The slogan used by the Japan Council of Metalworkers’ Unions sums it up: "Secure Jobs for a Secure Future.”

Throughout the country, talk and headlines hint at a seminal moment that will alter the economy’s course, with the spring shunto wage negotiations delivering the best results in three decades. International investors are watching closely to gauge whether they will convince the Bank of Japan that salaries are rising along with prices and so alter its long-standing easy-money policy.
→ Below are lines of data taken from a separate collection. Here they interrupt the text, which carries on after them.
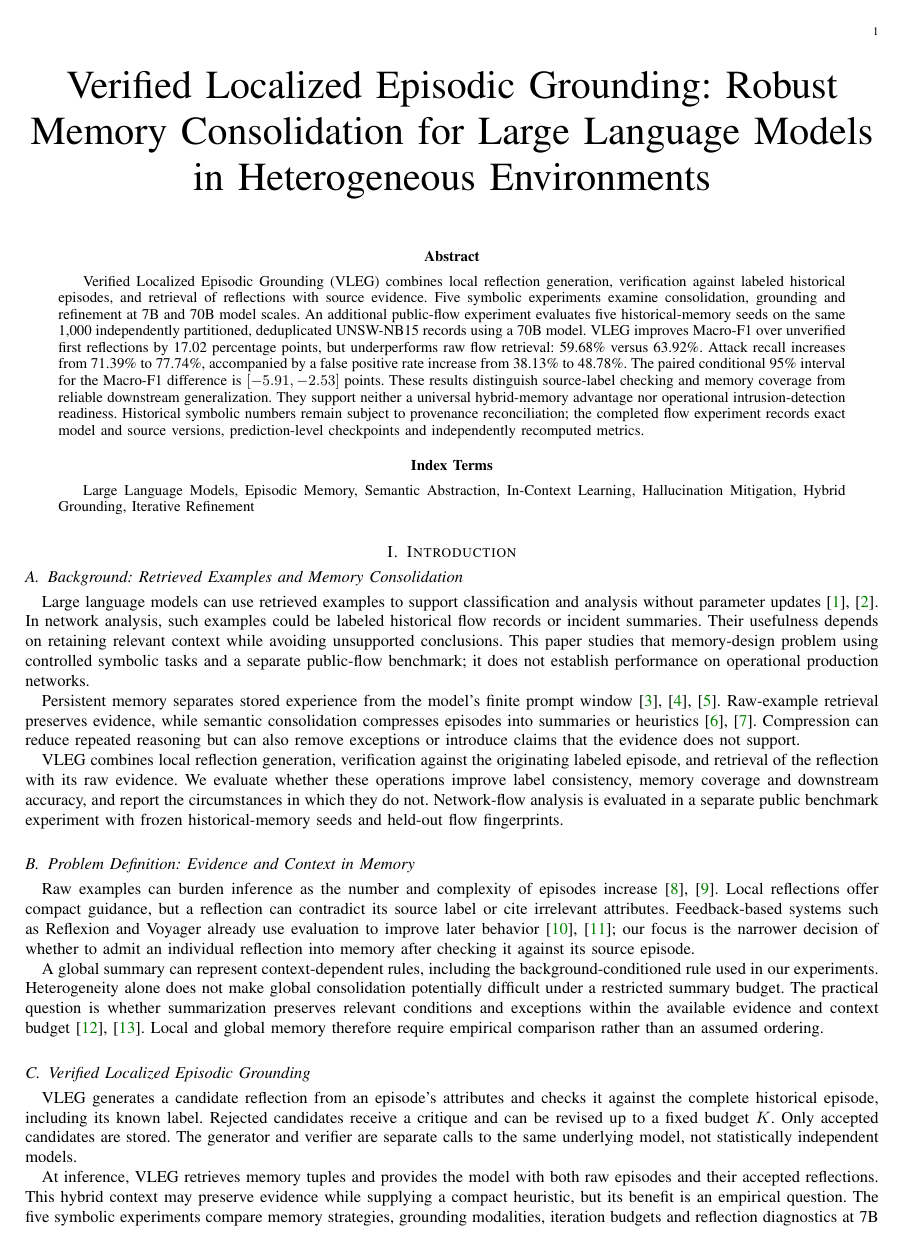
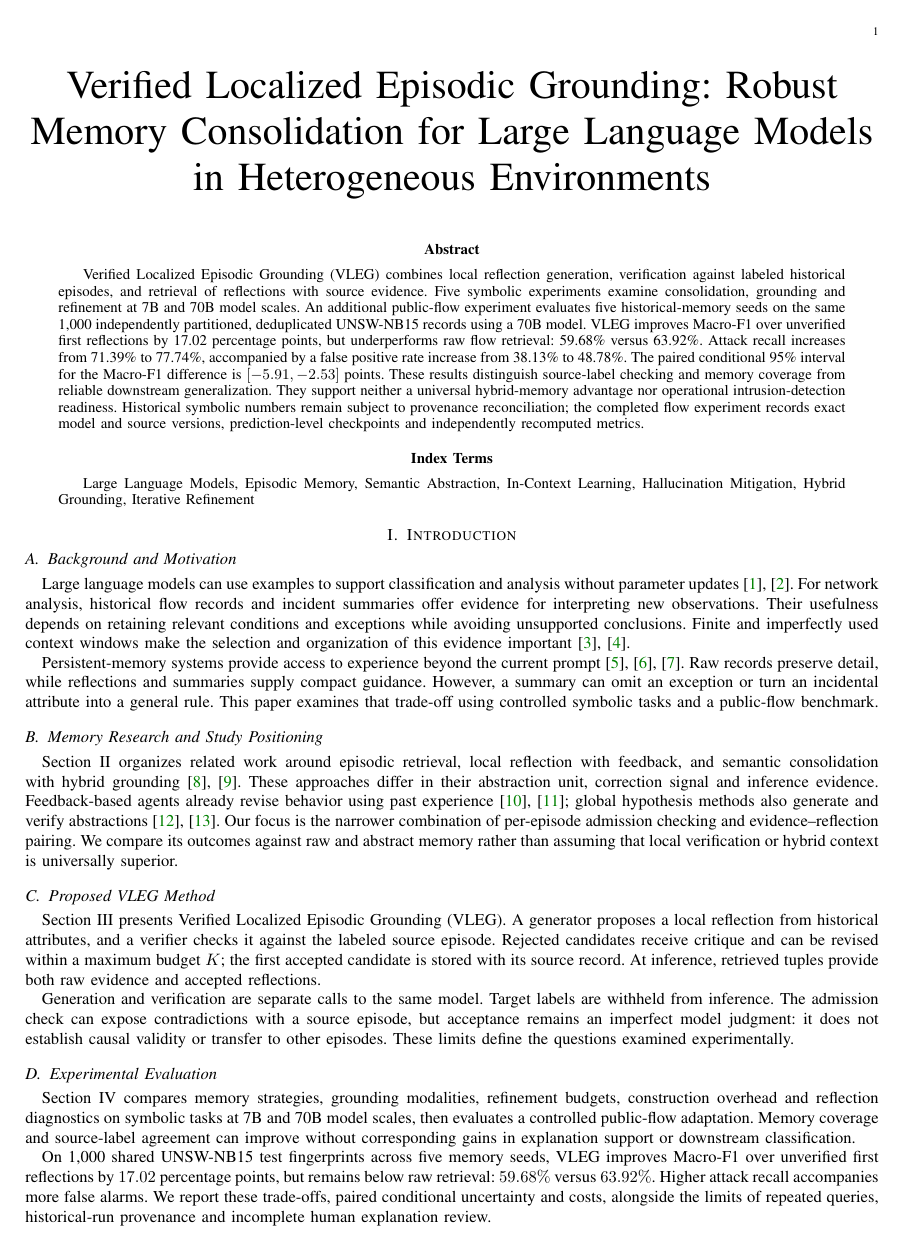
Before and after one commit to creativitysurvey/VLEG, a LaTeX paper (final_aligned.tex): page 1 of 13. Compiled offline with pdfLaTeX; a missing font is replaced by an installed copy or a similar font; a LaTeX package or settings file that is missing is left out.

Commit message:
Organize introduction around background, related work, method, evaluation and paper structure

```diff
--- a/final_aligned.tex
+++ b/final_aligned.tex
@@ -99,22 +99,22 @@ Large Language Models, Episodic Memory, Semantic Abstraction, In-Context Learnin
 
 
 \section{Introduction}
+\subsection{Background and Motivation}
+Large language models can use examples to support classification and analysis without parameter updates \cite{brown2020language,lewis2020retrieval}. For network analysis, historical flow records and incident summaries offer evidence for interpreting new observations. Their usefulness depends on retaining relevant conditions and exceptions while avoiding unsupported conclusions. Finite and imperfectly used context windows make the selection and organization of this evidence important \cite{an2024why,liu2024lost}.
 
-\subsection{Background: Retrieved Examples and Memory Consolidation}
-Large language models can use retrieved examples to support classification and analysis without parameter updates \cite{brown2020language,lewis2020retrieval}. In network analysis, such examples could be labeled historical flow records or incident summaries. Their usefulness depends on retaining relevant context while avoiding unsupported conclusions. This paper studies that memory-design problem using controlled symbolic tasks and a separate public-flow benchmark; it does not establish performance on operational production networks.
+Persistent-memory systems provide access to experience beyond the current prompt \cite{packer2023memgpt,wang2023longmem,wang2024memoryllm}. Raw records preserve detail, while reflections and summaries supply compact guidance. However, a summary can omit an exception or turn an incidental attribute into a general rule. This paper examines that trade-off using controlled symbolic tasks and a public-flow benchmark.
 
-Persistent memory separates stored experience from the model's finite prompt window \cite{packer2023memgpt,wang2023longmem,wang2024memoryllm}. Raw-example retrieval preserves evidence, while semantic consolidation compresses episodes into summaries or heuristics \cite{wu2025from,zhang2024survey}. Compression can reduce repeated reasoning but can also remove exceptions or introduce claims that the evidence does not support.
+\subsection{Memory Research and Study Positioning}
+Section II organizes related work around episodic retrieval, local reflection with feedback, and semantic consolidation with hybrid grounding \cite{wu2025from,zhang2024survey}. These approaches differ in their abstraction unit, correction signal and inference evidence. Feedback-based agents already revise behavior using past experience \cite{shinn2023reflexion,wang2024voyager}; global hypothesis methods also generate and verify abstractions \cite{agarwal2026hypothesis,he2024idea}. Our focus is the narrower combination of per-episode admission checking and evidence--reflection pairing. We compare its outcomes against raw and abstract memory rather than assuming that local verification or hybrid context is universally superior.
 
-VLEG combines local reflection generation, verification against the originating labeled episode, and retrieval of the reflection with its raw evidence. We evaluate whether these operations improve label consistency, memory coverage and downstream accuracy, and report the circumstances in which they do not. Network-flow analysis is evaluated in a separate public benchmark experiment with frozen historical-memory seeds and held-out flow fingerprints.
+\subsection{Proposed VLEG Method}
+Section III presents Verified Localized Episodic Grounding (VLEG). A generator proposes a local reflection from historical attributes, and a verifier checks it against the labeled source episode. Rejected candidates receive critique and can be revised within a maximum budget $K$; the first accepted candidate is stored with its source record. At inference, retrieved tuples provide both raw evidence and accepted reflections.
 
-\subsection{Problem Definition: Evidence and Context in Memory}
-Raw examples can burden inference as the number and complexity of episodes increase \cite{an2024why,liu2024lost}. Local reflections offer compact guidance, but a reflection can contradict its source label or cite irrelevant attributes. Feedback-based systems such as Reflexion and Voyager already use evaluation to improve later behavior \cite{shinn2023reflexion,wang2024voyager}; our focus is the narrower decision of whether to admit an individual reflection into memory after checking it against its source episode.
+Generation and verification are separate calls to the same model. Target labels are withheld from inference. The admission check can expose contradictions with a source episode, but acceptance remains an imperfect model judgment: it does not establish causal validity or transfer to other episodes. These limits define the questions examined experimentally.
 
-A global summary can represent context-dependent rules, including the background-conditioned rule used in our experiments. Heterogeneity alone does not make global consolidation potentially difficult under a restricted summary budget. The practical question is whether summarization preserves relevant conditions and exceptions within the available evidence and context budget \cite{agarwal2026hypothesis,he2024idea}. Local and global memory therefore require empirical comparison rather than an assumed ordering.
+\subsection{Experimental Evaluation}
+Section IV compares memory strategies, grounding modalities, refinement budgets, construction overhead and reflection diagnostics on symbolic tasks at 7B and 70B model scales, then evaluates a controlled public-flow adaptation. Memory coverage and source-label agreement can improve without corresponding gains in explanation support or downstream classification.
 
-\subsection{Verified Localized Episodic Grounding}
-VLEG generates a candidate reflection from an episode's attributes and checks it against the complete historical episode, including its known label. Rejected candidates receive a critique and can be revised up to a fixed budget $K$. Only accepted candidates are stored. The generator and verifier are separate calls to the same underlying model, not statistically independent models.
-
-At inference, VLEG retrieves memory tuples and provides the model with both raw episodes and their accepted reflections. This hybrid context may preserve evidence while supplying a compact heuristic, but its benefit is an empirical question. The five symbolic experiments compare memory strategies, grounding modalities, iteration budgets and reflection diagnostics at 7B and 70B model scales; a sixth experiment evaluates a controlled adaptation on public flow records. They show improved label consistency and memory coverage, alongside mixed downstream results and persistent unsupported attribution. These results establish boundaries of the evaluated implementation rather than universal correctness guarantees.
+On 1,000 shared UNSW-NB15 test fingerprints across five memory seeds, VLEG improves Macro-F1 over unverified first reflections by $17.02$ percentage points, but remains below raw retrieval: $59.68\%$ versus $63.92\%$. Higher attack recall accompanies more false alarms. We report these trade-offs, paired conditional uncertainty and costs, alongside the limits of repeated queries, historical-run provenance and incomplete human explanation review.
 
 \subsection{Paper Organization}
```
Also changed, not shown: JCN_submission/main.tex (+12 -11 lines), JCN_submission/main.bbl, JCN_submission/main.pdf, final_aligned.pdf, final_aligned.tex (2 more changed lines).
But as the metalworkers’ union slogan shows, labor values security far more than higher salaries. That’s why, for all the hype, the shunto talks will likely be a repeat of those in the early Abenomics years — a welcome one-off pay rise that has little broader impact on the long-term wage trend. Measured in dollar terms, workers on average still make the lowest in the Group of Seven nations, having stalled in real terms for three decades. That’s making Japan a less attractive destination for the skilled overseas staff it needs to attract into key sectors such as nursing care as the nation ages. The weak yen isn’t helping, while inflation is causing real wages to drop the most in nearly 10 years.